* Data for analysis
***

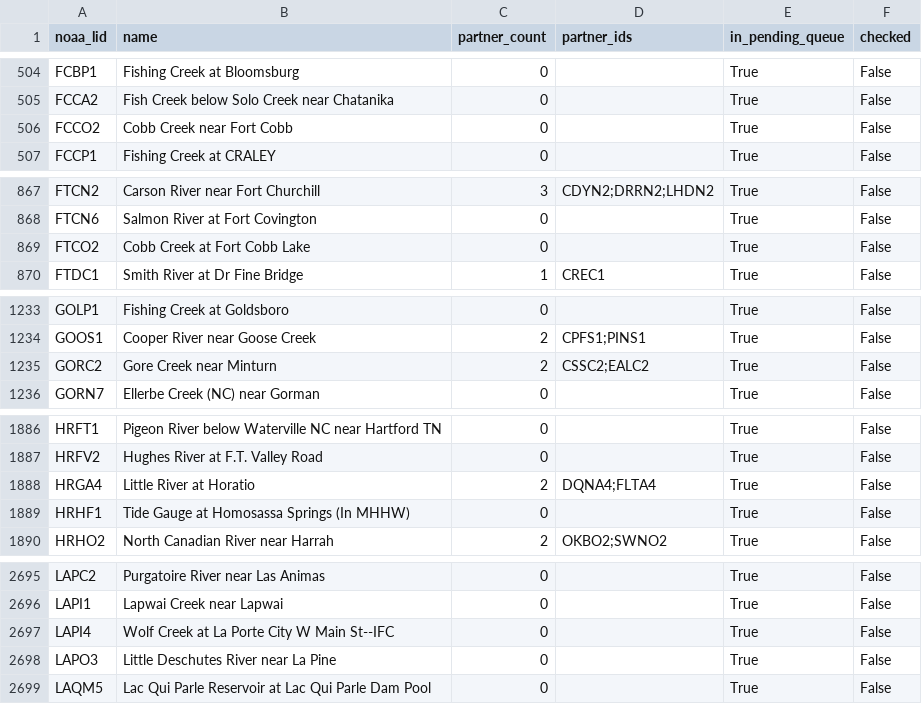
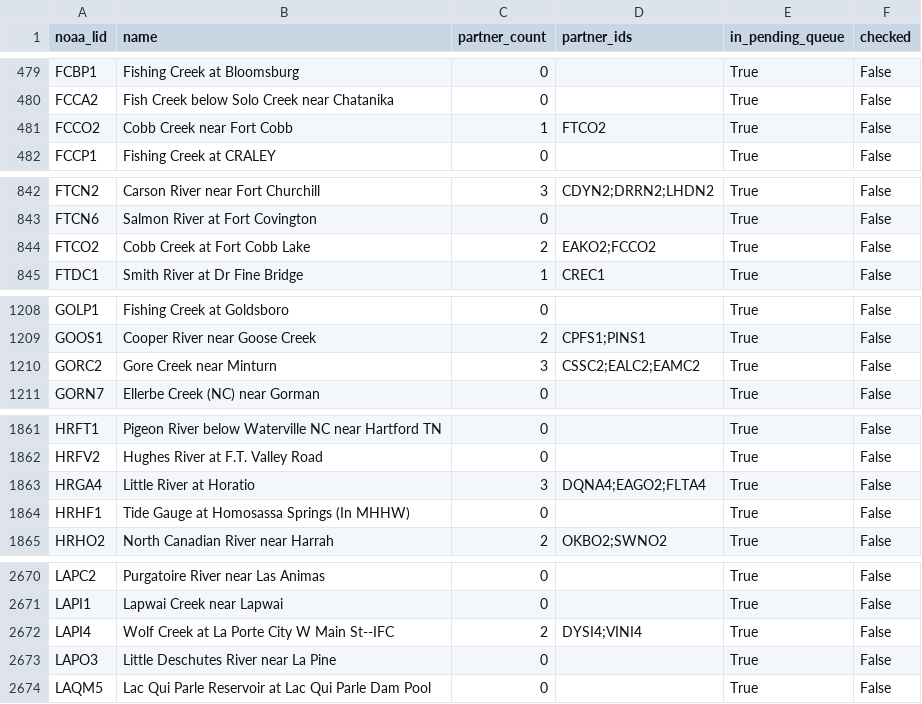
Before and after one commit to pbangiola/paddlersmap, a CSV file: data/network_audit/unchecked_endpoints.csv, drawn as a sheet; only a part is shown, gaps mark what is left out; the diff covers the shown part only.

```diff
--- a/data/network_audit/unchecked_endpoints.csv
+++ b/data/network_audit/unchecked_endpoints.csv
@@ -505,3 +480,3 @@ FCBP1,Fishing Creek at Bloomsburg,0,,True,False
 FCCA2,Fish Creek below Solo Creek near Chatanika,0,,True,False
-FCCO2,Cobb Creek near Fort Cobb,0,,True,False
+FCCO2,Cobb Creek near Fort Cobb,1,FTCO2,True,False
 FCCP1,Fishing Creek at CRALEY,0,,True,False
@@ -868,3 +843,3 @@ FTCN2,Carson River near Fort Churchill,3,CDYN2;DRRN2;LHDN2,True,False
 FTCN6,Salmon River at Fort Covington,0,,True,False
-FTCO2,Cobb Creek at Fort Cobb Lake,0,,True,False
+FTCO2,Cobb Creek at Fort Cobb Lake,2,EAKO2;FCCO2,True,False
 FTDC1,Smith River at Dr Fine Bridge,1,CREC1,True,False
@@ -1234,3 +1209,3 @@ GOLP1,Fishing Creek at Goldsboro,0,,True,False
 GOOS1,Cooper River near Goose Creek,2,CPFS1;PINS1,True,False
-GORC2,Gore Creek near Minturn,2,CSSC2;EALC2,True,False
+GORC2,Gore Creek near Minturn,3,CSSC2;EALC2;EAMC2,True,False
 GORN7,Ellerbe Creek (NC) near Gorman,0,,True,False
@@ -1887,3 +1862,3 @@ HRFT1,Pigeon River below Waterville NC near Hartford TN,0,,True,False
 HRFV2,Hughes River at F.T. Valley Road,0,,True,False
-HRGA4,Little River at Horatio,2,DQNA4;FLTA4,True,False
+HRGA4,Little River at Horatio,3,DQNA4;EAGO2;FLTA4,True,False
 HRHF1,Tide Gauge at Homosassa Springs (In MHHW),0,,True,False
@@ -2696,3 +2671,3 @@ LAPC2,Purgatoire River near Las Animas,0,,True,False
 LAPI1,Lapwai Creek near Lapwai,0,,True,False
-LAPI4,Wolf Creek at La Porte City W Main St--IFC,0,,True,False
+LAPI4,Wolf Creek at La Porte City W Main St--IFC,2,DYSI4;VINI4,True,False
 LAPO3,Little Deschutes River near La Pine,0,,True,False
```
Also changed, not shown: 25 removed rows and 16 edited cells elsewhere in this file, data/network_audit/single_partner_endpoints.csv, 3 other files.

***

* How to complete this task
Print the material precisely as given, dropping any images it holds.

* Solution to this problem
Before and after one commit to pbangiola/paddlersmap, a CSV file: data/network_audit/unchecked_endpoints.csv, drawn as a sheet; only a part is shown, gaps mark what is left out; the diff covers the shown part only.

```diff
--- a/data/network_audit/unchecked_endpoints.csv
+++ b/data/network_audit/unchecked_endpoints.csv
@@ -505,3 +480,3 @@ FCBP1,Fishing Creek at Bloomsburg,0,,True,False
 FCCA2,Fish Creek below Solo Creek near Chatanika,0,,True,False
-FCCO2,Cobb Creek near Fort Cobb,0,,True,False
+FCCO2,Cobb Creek near Fort Cobb,1,FTCO2,True,False
 FCCP1,Fishing Creek at CRALEY,0,,True,False
@@ -868,3 +843,3 @@ FTCN2,Carson River near Fort Churchill,3,CDYN2;DRRN2;LHDN2,True,False
 FTCN6,Salmon River at Fort Covington,0,,True,False
-FTCO2,Cobb Creek at Fort Cobb Lake,0,,True,False
+FTCO2,Cobb Creek at Fort Cobb Lake,2,EAKO2;FCCO2,True,False
 FTDC1,Smith River at Dr Fine Bridge,1,CREC1,True,False
@@ -1234,3 +1209,3 @@ GOLP1,Fishing Creek at Goldsboro,0,,True,False
 GOOS1,Cooper River near Goose Creek,2,CPFS1;PINS1,True,False
-GORC2,Gore Creek near Minturn,2,CSSC2;EALC2,True,False
+GORC2,Gore Creek near Minturn,3,CSSC2;EALC2;EAMC2,True,False
 GORN7,Ellerbe Creek (NC) near Gorman,0,,True,False
@@ -1887,3 +1862,3 @@ HRFT1,Pigeon River below Waterville NC near Hartford TN,0,,True,False
 HRFV2,Hughes River at F.T. Valley Road,0,,True,False
-HRGA4,Little River at Horatio,2,DQNA4;FLTA4,True,False
+HRGA4,Little River at Horatio,3,DQNA4;EAGO2;FLTA4,True,False
 HRHF1,Tide Gauge at Homosassa Springs (In MHHW),0,,True,False
@@ -2696,3 +2671,3 @@ LAPC2,Purgatoire River near Las Animas,0,,True,False
 LAPI1,Lapwai Creek near Lapwai,0,,True,False
-LAPI4,Wolf Creek at La Porte City W Main St--IFC,0,,True,False
+LAPI4,Wolf Creek at La Porte City W Main St--IFC,2,DYSI4;VINI4,True,False
 LAPO3,Little Deschutes River near La Pine,0,,True,False
```
Also changed, not shown: 25 removed rows and 16 edited cells elsewhere in this file, data/network_audit/single_partner_endpoints.csv, 3 other files.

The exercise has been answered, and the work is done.